Working data:
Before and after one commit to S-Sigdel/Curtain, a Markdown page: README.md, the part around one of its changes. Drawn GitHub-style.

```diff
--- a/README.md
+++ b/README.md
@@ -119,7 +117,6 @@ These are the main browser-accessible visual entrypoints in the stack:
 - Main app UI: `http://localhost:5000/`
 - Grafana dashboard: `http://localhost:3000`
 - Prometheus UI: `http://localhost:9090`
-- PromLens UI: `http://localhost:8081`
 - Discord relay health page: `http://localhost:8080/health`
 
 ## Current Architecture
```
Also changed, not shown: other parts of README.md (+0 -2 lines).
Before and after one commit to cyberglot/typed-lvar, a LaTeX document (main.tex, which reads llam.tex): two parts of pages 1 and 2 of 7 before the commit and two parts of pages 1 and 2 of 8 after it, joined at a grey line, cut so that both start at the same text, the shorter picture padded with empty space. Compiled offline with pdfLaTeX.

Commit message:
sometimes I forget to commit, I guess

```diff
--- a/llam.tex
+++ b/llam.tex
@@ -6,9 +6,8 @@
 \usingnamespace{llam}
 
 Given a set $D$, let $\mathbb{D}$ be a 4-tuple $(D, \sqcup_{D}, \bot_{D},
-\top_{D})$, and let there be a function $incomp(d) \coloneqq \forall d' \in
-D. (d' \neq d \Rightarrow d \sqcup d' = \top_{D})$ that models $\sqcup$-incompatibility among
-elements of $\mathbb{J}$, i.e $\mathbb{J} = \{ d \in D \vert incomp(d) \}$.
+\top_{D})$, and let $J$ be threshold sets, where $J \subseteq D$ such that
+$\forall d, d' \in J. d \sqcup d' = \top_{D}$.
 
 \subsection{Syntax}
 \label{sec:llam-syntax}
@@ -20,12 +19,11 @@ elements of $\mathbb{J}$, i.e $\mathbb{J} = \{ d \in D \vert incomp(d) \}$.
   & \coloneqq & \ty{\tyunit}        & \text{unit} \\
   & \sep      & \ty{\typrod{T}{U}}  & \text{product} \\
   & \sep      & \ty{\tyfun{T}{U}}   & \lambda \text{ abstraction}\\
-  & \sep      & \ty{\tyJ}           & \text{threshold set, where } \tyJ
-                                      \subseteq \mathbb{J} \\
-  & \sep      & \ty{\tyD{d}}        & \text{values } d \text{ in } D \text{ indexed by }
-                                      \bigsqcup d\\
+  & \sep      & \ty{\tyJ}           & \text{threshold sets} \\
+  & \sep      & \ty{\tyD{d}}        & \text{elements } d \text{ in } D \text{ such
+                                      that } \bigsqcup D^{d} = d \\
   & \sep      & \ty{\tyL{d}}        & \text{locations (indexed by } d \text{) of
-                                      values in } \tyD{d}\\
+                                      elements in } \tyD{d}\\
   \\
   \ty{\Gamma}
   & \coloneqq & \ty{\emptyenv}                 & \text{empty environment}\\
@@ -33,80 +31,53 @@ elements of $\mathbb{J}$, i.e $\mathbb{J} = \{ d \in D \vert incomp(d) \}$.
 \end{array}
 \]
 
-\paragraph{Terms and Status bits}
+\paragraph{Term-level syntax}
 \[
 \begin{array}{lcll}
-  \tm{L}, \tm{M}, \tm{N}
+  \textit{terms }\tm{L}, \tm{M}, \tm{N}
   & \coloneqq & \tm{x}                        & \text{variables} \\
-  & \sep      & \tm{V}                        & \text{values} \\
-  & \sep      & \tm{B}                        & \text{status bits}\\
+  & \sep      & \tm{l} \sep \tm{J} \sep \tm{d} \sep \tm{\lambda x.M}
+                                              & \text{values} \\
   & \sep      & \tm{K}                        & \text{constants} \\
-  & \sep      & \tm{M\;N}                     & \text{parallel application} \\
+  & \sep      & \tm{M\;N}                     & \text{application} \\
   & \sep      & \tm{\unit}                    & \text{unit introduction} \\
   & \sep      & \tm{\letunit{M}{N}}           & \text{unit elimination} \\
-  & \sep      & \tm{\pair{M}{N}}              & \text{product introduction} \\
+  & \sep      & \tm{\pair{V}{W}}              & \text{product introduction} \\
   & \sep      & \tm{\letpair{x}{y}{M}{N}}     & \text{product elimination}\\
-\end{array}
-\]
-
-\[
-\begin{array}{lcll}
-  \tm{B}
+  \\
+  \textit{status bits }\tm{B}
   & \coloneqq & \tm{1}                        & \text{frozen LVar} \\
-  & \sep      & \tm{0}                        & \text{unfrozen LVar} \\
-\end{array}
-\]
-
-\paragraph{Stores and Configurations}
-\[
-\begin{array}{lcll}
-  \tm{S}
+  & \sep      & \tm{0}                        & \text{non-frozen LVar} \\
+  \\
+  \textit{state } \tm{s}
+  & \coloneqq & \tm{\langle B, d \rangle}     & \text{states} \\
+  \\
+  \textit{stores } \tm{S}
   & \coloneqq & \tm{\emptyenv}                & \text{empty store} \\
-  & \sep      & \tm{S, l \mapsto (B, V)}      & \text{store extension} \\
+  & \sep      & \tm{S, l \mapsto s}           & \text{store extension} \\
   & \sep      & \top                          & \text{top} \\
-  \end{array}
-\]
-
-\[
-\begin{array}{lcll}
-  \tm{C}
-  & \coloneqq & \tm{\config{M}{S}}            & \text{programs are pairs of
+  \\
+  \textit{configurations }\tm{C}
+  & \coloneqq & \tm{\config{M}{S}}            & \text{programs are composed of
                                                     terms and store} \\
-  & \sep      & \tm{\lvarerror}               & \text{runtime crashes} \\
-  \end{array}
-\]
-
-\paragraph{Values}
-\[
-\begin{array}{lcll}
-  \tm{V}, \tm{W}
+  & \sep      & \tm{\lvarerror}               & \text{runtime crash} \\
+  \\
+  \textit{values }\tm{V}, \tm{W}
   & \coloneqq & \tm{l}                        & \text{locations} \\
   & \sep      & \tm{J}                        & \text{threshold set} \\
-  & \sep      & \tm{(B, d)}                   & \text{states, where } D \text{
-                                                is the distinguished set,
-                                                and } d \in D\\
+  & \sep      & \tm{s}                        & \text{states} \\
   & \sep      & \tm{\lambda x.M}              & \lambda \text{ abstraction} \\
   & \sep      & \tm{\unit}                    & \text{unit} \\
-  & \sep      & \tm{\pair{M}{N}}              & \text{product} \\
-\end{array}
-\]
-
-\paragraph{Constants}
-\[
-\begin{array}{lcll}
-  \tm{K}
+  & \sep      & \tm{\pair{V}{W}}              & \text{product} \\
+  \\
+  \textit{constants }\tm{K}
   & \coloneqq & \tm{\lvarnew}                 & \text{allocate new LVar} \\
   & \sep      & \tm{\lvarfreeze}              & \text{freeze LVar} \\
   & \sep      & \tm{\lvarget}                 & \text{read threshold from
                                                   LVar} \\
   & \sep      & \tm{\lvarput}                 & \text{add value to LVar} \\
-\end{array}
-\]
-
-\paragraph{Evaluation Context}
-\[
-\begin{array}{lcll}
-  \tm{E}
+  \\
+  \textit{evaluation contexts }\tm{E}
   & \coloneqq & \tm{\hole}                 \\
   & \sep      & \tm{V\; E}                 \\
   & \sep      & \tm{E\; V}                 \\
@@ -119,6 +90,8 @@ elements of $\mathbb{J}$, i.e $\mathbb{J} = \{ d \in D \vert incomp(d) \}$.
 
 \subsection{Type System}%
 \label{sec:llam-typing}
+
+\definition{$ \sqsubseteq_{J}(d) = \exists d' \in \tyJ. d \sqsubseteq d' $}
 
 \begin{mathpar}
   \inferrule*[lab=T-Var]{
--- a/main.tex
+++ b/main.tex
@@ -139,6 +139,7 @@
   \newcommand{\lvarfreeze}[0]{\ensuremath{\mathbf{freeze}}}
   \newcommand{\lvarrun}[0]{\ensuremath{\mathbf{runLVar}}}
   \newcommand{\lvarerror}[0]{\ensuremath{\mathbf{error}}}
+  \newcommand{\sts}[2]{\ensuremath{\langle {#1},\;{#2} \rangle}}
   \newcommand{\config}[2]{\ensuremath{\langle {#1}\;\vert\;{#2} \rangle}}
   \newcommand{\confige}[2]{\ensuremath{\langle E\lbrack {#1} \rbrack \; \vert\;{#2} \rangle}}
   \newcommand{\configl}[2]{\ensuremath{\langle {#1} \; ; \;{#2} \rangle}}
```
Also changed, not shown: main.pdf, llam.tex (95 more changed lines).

Task requirements:
Each line of the data that holds "README" should be reported.

Task answer:
Before and after one commit to S-Sigdel/Curtain, a Markdown page: README.md, the part around one of its changes. Drawn GitHub-style.
--- a/README.md
+++ b/README.md
Also changed, not shown: other parts of README.md (+0 -2 lines).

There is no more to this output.